▶ [INSTRUCTIONS TO FOLLOW] Only the lines holding "Select" are wanted; find them in the listing and return each one.

▶ [AVAILABLE RECORDS]

= = =

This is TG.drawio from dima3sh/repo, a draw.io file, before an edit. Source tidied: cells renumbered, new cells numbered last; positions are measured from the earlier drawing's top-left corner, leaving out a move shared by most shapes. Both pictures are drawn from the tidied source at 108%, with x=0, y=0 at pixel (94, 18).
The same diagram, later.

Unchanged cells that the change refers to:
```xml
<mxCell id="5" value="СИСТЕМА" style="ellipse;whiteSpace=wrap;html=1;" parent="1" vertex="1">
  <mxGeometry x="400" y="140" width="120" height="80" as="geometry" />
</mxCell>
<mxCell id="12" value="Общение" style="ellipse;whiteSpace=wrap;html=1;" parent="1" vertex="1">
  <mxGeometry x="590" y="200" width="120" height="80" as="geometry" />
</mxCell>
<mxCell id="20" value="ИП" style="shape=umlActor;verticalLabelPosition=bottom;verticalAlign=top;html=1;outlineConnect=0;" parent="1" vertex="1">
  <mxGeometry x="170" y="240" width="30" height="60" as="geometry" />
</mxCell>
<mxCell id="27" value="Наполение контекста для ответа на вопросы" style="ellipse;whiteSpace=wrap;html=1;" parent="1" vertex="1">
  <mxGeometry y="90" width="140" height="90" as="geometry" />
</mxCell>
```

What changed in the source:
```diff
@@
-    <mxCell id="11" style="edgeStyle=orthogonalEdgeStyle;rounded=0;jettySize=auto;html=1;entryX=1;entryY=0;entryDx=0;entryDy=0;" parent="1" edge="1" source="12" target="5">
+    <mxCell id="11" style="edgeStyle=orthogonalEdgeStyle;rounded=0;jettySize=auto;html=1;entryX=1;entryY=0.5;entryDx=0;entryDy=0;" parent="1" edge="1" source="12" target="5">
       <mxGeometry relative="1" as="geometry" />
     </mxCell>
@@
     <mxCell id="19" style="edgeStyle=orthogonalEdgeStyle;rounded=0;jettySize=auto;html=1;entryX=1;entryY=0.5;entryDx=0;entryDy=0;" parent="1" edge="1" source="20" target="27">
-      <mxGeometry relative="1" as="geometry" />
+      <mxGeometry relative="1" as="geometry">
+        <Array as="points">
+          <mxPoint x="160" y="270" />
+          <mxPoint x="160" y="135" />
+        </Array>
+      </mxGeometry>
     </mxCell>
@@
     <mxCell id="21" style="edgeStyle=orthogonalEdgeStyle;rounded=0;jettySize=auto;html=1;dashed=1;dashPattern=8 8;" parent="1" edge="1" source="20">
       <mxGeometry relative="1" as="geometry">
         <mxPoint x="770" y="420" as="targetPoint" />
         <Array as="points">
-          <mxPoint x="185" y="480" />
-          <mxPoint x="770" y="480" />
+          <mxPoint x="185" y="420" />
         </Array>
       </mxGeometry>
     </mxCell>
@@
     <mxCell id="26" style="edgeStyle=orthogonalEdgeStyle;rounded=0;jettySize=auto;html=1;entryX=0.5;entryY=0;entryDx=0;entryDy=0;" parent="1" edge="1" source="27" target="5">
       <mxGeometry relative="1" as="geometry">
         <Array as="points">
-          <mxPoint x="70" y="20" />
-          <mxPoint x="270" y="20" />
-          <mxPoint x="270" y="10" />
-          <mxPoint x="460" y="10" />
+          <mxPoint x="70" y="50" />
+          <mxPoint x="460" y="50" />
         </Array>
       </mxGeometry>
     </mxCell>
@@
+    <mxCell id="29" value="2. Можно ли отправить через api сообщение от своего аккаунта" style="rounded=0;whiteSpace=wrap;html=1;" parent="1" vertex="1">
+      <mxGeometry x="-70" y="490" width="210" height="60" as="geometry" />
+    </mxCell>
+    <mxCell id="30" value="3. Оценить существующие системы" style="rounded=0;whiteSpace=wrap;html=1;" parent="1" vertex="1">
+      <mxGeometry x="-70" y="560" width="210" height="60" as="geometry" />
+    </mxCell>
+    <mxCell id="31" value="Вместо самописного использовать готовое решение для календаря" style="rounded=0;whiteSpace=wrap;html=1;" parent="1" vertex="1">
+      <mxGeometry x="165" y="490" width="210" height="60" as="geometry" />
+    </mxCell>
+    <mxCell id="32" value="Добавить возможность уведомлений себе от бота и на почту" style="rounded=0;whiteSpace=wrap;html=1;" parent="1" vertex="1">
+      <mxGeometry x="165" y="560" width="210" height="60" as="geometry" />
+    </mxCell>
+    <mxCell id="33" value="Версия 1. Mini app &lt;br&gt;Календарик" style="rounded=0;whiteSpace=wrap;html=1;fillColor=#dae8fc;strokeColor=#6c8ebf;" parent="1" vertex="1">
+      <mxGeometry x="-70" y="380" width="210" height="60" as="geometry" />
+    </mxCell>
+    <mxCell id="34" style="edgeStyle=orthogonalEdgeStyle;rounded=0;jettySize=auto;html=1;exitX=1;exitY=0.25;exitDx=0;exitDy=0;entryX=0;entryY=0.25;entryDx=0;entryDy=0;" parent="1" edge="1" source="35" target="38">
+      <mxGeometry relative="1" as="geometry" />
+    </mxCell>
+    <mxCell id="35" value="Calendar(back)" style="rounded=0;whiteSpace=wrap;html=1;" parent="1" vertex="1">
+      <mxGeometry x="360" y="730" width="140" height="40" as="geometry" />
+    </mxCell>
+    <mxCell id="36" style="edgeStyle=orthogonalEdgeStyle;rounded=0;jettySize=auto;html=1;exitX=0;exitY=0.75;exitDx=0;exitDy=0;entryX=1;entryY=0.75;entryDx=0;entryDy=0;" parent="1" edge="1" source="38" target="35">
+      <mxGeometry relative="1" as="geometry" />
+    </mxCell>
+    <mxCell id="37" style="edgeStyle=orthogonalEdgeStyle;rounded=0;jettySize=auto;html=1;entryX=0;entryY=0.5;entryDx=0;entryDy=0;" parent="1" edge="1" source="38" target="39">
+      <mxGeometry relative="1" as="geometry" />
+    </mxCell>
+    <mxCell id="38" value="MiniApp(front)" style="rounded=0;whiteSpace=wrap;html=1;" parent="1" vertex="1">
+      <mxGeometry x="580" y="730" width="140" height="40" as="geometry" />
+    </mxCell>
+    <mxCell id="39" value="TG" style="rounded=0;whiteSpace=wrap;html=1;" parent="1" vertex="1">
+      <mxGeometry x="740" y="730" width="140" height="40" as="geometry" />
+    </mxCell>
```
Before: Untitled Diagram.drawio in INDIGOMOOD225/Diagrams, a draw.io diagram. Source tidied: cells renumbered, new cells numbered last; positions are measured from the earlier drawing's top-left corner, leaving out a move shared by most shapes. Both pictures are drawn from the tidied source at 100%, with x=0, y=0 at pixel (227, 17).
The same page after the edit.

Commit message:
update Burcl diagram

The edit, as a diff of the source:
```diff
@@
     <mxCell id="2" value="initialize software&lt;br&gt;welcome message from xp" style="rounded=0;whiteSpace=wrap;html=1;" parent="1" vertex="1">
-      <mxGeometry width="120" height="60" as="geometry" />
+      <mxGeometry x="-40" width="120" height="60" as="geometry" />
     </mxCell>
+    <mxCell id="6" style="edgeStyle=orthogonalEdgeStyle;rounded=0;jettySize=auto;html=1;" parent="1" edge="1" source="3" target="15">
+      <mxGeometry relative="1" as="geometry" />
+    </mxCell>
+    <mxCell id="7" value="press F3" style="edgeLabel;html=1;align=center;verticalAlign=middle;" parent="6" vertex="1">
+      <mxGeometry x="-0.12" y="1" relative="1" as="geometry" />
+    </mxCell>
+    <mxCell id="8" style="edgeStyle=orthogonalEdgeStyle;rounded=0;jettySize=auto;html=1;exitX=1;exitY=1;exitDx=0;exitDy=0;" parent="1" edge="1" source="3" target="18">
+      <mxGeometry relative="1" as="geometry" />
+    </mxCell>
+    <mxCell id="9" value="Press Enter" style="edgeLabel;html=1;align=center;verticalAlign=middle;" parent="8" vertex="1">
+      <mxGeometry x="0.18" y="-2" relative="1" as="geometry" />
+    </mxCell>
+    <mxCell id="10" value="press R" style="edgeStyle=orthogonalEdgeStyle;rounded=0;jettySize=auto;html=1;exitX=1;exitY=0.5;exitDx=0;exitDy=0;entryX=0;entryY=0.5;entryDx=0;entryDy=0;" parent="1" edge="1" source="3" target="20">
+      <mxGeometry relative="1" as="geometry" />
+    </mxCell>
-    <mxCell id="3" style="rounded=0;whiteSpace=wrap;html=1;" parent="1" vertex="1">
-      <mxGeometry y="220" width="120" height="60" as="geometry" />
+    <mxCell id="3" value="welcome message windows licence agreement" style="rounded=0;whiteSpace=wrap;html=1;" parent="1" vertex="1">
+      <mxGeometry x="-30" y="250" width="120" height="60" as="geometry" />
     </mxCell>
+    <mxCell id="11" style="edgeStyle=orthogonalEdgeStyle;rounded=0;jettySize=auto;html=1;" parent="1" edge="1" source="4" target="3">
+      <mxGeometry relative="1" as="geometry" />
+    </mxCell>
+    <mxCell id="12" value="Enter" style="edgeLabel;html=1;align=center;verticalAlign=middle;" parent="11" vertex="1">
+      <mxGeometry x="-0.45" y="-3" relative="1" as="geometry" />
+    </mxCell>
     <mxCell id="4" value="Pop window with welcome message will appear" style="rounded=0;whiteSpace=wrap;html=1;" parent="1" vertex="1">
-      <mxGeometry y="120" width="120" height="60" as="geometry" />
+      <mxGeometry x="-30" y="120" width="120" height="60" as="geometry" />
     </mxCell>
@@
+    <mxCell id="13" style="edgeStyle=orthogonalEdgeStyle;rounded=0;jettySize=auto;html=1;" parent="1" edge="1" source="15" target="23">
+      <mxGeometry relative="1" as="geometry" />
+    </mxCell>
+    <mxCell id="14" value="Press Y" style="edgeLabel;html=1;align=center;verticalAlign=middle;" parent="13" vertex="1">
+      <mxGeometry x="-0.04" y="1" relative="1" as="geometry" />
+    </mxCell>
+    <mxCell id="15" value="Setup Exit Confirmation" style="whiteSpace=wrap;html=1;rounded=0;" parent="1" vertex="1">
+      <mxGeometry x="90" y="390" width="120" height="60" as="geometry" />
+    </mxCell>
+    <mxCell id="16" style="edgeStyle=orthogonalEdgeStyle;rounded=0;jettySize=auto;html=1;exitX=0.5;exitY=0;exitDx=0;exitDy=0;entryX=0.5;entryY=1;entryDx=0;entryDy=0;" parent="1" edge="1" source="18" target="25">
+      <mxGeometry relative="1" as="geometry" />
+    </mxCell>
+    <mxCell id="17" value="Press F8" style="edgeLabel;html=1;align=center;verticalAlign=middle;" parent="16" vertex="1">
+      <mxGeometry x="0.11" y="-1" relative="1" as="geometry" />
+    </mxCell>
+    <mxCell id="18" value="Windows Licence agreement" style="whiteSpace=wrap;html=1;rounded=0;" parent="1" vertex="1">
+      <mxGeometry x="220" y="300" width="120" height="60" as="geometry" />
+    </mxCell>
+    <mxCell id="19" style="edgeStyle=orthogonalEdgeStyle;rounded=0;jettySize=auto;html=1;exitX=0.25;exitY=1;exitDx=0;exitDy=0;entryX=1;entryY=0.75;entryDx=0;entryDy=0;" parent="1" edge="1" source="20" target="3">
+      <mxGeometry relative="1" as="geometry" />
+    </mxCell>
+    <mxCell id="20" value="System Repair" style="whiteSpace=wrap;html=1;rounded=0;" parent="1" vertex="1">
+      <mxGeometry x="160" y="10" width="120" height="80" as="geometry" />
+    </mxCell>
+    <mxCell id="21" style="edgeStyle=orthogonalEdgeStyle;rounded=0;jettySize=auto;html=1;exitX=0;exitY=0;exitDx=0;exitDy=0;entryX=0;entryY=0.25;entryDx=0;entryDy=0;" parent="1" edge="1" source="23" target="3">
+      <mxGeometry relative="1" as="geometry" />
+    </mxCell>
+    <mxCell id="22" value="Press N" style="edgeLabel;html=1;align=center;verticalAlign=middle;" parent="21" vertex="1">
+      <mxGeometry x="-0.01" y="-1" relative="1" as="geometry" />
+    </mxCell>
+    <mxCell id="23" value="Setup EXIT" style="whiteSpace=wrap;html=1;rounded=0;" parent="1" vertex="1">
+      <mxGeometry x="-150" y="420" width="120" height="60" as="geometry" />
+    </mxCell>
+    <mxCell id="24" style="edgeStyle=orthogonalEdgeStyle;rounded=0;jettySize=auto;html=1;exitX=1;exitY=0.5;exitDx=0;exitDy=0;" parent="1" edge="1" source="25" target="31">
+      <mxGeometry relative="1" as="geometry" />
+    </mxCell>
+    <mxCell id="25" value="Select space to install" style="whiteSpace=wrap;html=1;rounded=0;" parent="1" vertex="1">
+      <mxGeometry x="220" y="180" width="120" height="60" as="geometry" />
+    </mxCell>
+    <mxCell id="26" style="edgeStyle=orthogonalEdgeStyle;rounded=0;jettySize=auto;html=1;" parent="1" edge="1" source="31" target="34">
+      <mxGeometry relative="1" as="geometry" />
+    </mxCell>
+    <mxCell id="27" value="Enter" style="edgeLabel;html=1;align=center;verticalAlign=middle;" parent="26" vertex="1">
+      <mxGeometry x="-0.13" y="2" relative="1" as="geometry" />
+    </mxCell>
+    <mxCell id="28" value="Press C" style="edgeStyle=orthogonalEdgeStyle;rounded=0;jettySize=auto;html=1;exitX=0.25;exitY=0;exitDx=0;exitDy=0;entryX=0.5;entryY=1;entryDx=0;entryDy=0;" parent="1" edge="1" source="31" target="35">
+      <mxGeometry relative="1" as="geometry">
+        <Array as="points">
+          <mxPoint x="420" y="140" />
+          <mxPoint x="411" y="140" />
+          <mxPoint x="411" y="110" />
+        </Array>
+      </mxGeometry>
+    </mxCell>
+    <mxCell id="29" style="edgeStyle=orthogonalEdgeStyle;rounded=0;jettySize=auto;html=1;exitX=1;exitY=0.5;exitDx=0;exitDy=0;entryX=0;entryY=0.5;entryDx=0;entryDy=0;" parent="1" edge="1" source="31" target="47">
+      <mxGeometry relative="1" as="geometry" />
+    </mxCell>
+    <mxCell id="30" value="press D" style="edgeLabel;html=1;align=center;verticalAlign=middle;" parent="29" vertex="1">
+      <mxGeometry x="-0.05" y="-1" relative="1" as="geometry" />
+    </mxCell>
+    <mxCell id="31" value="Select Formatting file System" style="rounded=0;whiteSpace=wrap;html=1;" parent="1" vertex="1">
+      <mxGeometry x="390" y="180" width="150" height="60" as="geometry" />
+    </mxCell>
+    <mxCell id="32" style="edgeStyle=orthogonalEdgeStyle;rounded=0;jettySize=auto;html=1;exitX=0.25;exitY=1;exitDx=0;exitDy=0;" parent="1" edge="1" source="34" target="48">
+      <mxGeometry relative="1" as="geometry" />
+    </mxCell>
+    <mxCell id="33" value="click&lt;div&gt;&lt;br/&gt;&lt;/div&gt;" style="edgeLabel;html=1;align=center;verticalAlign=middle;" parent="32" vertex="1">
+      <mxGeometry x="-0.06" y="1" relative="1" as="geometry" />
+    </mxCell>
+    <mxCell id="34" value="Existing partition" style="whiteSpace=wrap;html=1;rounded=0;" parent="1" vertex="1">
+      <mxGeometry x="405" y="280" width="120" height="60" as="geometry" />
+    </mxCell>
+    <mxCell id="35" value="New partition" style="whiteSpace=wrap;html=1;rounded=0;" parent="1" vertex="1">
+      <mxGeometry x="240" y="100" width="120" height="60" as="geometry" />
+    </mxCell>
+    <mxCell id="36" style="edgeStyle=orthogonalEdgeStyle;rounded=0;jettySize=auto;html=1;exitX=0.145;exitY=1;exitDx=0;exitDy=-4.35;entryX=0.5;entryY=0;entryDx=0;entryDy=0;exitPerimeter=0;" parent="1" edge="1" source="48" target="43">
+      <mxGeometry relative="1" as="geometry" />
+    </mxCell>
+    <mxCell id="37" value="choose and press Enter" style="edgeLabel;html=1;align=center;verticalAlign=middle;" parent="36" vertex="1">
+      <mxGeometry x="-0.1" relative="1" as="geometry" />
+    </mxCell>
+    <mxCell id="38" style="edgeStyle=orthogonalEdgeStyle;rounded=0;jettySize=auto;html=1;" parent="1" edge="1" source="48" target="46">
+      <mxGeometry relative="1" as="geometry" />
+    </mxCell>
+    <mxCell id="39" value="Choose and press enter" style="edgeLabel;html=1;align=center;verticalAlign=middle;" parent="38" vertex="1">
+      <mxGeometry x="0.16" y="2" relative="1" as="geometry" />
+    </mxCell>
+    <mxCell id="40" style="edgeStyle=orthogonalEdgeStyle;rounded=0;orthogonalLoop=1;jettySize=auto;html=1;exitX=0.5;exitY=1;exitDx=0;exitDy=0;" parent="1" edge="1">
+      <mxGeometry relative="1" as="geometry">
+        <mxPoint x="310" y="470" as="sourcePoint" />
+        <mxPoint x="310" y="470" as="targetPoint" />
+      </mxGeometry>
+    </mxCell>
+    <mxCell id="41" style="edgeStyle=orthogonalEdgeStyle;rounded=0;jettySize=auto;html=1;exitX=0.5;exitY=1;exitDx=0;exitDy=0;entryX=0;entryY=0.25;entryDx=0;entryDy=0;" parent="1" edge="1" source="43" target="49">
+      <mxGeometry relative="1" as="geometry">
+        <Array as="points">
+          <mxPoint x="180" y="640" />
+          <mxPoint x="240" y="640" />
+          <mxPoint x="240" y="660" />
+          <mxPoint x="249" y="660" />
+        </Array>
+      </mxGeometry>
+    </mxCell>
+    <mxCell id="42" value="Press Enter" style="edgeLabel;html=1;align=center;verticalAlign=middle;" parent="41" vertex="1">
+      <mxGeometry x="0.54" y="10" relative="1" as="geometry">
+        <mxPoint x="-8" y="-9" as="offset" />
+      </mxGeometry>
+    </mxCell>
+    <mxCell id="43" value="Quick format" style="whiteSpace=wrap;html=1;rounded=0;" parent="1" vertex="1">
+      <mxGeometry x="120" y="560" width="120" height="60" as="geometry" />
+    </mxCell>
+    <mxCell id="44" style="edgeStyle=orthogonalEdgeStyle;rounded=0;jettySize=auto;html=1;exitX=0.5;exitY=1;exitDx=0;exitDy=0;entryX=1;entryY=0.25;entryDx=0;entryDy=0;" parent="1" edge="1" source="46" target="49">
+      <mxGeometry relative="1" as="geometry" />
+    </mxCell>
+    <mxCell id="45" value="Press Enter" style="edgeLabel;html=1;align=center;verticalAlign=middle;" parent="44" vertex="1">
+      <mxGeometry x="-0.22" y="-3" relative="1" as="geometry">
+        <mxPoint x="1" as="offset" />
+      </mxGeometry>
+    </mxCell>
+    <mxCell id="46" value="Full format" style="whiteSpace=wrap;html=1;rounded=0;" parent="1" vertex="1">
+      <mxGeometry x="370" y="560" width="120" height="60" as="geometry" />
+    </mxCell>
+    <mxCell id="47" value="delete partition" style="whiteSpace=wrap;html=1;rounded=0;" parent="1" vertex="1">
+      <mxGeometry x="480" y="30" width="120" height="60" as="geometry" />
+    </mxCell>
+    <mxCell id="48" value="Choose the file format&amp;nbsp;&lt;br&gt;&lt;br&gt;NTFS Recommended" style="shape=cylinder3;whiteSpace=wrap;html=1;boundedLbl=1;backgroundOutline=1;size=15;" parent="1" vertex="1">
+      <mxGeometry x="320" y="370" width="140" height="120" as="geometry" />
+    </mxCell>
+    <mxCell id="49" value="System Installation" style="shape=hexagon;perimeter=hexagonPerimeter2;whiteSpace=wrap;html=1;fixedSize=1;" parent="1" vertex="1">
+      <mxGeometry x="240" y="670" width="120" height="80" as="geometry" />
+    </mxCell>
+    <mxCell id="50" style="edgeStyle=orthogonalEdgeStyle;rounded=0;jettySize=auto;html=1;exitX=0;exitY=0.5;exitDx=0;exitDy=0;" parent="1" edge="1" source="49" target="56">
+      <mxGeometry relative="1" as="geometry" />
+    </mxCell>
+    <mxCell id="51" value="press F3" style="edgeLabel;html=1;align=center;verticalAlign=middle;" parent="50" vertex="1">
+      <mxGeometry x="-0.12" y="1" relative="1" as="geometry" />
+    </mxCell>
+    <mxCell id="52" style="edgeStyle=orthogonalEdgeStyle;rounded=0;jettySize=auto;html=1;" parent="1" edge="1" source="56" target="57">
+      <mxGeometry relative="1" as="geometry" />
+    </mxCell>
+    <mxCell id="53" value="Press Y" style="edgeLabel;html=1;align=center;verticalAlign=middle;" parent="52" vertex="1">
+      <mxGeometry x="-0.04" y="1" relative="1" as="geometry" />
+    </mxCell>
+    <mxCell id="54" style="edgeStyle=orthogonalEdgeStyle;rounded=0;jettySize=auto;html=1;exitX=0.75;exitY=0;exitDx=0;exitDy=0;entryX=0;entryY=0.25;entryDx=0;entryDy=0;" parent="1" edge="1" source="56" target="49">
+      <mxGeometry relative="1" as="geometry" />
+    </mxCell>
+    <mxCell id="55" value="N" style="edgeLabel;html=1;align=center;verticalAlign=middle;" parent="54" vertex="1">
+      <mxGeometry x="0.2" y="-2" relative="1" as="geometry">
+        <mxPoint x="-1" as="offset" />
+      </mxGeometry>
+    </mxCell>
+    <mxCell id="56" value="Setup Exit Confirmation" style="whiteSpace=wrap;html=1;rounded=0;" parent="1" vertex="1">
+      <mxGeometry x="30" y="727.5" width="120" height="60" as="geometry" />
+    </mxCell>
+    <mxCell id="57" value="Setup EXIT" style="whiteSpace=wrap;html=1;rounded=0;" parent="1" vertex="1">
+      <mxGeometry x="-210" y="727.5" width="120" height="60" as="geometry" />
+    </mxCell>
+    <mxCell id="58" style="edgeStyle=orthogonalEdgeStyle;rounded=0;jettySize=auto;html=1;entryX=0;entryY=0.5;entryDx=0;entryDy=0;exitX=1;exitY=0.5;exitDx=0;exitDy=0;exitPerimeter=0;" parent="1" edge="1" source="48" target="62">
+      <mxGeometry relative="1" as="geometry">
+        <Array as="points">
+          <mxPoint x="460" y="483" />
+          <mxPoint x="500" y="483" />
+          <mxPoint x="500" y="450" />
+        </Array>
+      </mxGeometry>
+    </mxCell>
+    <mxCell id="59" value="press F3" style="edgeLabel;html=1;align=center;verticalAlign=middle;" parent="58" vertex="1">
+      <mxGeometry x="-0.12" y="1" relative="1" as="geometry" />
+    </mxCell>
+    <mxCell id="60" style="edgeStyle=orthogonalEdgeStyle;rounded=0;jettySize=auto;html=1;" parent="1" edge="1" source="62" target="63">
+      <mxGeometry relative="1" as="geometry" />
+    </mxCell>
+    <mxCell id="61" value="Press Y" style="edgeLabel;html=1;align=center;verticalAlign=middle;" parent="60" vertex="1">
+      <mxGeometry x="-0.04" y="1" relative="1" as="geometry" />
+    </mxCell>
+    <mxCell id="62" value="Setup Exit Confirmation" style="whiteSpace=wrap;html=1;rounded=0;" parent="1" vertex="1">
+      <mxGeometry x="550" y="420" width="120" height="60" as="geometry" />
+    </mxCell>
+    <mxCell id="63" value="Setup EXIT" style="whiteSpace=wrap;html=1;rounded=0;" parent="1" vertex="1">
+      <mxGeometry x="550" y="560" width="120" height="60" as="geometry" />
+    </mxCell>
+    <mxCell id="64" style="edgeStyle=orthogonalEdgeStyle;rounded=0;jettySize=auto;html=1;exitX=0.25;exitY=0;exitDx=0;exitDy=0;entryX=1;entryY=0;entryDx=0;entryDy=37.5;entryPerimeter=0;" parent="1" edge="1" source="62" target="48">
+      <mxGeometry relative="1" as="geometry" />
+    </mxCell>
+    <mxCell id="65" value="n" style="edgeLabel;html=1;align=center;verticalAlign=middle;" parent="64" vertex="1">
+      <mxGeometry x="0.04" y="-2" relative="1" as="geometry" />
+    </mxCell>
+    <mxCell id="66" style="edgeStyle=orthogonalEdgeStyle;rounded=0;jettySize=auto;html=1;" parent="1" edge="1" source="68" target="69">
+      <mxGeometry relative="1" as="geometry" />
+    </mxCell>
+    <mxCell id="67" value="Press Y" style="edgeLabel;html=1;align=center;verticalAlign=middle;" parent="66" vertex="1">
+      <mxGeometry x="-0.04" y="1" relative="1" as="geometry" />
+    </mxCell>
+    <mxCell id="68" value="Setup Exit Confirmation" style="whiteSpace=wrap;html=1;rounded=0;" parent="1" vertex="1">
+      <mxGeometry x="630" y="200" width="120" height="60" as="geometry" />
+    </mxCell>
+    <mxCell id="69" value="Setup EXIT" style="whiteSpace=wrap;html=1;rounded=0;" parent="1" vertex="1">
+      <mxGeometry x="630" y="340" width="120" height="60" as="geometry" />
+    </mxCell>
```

= = =

▶ [YOUR SOLUTION]
+    <mxCell id="25" value="Select space to install" style="whiteSpace=wrap;html=1;rounded=0;" parent="1" vertex="1">
+    <mxCell id="31" value="Select Formatting file System" style="rounded=0;whiteSpace=wrap;html=1;" parent="1" vertex="1">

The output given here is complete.